According to a proposed report released by the ‘National Anti-Doping Legislation-2018’, the draft states that “any person who fails to comply with the duty of this act shall be fined, which may extend to Rs 20,000 for the first offence and if the offence is repeated, it may extend to Rs two lakh for each offence”.
Justice Mudgal spoke to the TOI on the matter saying, “There are two things. One is where athletes get involved accidentally because the World Anti-Doping Agency (Wada) keeps changing the list of prohibited substances every six months on its website. Many athletes have been caught in this web. Then, there is a lack of knowledge about many substances which athletes take. So, the key point is education. Educating the athletes is very important. This legislation tries to grab persons involved in doping or are part of these syndicates.”
The draft suggests that, “any person who indulges in supply of prohibited substance to an athlete on a regular basis for commercial purposes shall be guilty of the offence of ‘trafficking’ and shall be punished with simple imprisonment which may extend to one year and shall also be liable for a fine which may extend to Rs 10 lakh”.
The measures taken by NADA is extremely needed at this hour. After the entire fiasco during the Gold Coast Commonwealth Games, with syringes getting discovered in the boxing camp and India’s name getting dragged into it unpleasantly, such strict rules need to be adopted.
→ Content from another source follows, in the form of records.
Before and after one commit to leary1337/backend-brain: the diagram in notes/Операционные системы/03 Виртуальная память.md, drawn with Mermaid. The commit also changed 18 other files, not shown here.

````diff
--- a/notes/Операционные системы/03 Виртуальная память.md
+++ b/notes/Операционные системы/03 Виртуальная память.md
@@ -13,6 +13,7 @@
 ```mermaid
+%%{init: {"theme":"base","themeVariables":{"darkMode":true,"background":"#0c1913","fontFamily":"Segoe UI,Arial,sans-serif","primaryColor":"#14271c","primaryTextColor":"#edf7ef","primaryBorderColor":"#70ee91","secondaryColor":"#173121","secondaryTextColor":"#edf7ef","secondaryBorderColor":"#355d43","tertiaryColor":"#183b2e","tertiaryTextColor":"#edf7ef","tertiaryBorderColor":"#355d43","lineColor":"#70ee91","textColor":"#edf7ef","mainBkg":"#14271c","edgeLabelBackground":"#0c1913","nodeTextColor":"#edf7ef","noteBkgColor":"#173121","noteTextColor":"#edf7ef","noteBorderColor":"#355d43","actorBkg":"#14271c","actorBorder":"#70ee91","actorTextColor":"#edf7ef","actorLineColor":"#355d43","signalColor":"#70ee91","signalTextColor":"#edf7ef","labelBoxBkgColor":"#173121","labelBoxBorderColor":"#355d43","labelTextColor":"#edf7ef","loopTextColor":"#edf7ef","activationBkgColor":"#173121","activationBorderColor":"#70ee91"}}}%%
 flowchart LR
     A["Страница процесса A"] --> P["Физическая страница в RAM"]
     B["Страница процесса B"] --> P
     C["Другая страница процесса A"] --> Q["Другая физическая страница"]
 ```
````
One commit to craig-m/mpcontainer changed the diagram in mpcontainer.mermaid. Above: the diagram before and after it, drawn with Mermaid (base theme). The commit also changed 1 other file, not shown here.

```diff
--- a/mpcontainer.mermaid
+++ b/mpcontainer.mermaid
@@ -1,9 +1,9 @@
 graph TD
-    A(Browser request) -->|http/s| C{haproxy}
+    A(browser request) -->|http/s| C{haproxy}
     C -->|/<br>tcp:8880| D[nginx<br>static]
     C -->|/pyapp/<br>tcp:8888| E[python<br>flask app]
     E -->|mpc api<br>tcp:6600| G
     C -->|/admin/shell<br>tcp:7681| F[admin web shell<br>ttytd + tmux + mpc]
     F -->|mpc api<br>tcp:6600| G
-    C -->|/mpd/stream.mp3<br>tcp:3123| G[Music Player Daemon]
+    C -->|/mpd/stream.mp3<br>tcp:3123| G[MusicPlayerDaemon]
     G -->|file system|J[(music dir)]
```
Numerous nations like Germany, Australia, Italy, France, Austria, Spain, Hungary and Denmark, already have extremely strict anti-doping laws and India seem to be following the same road to a better dope-free future.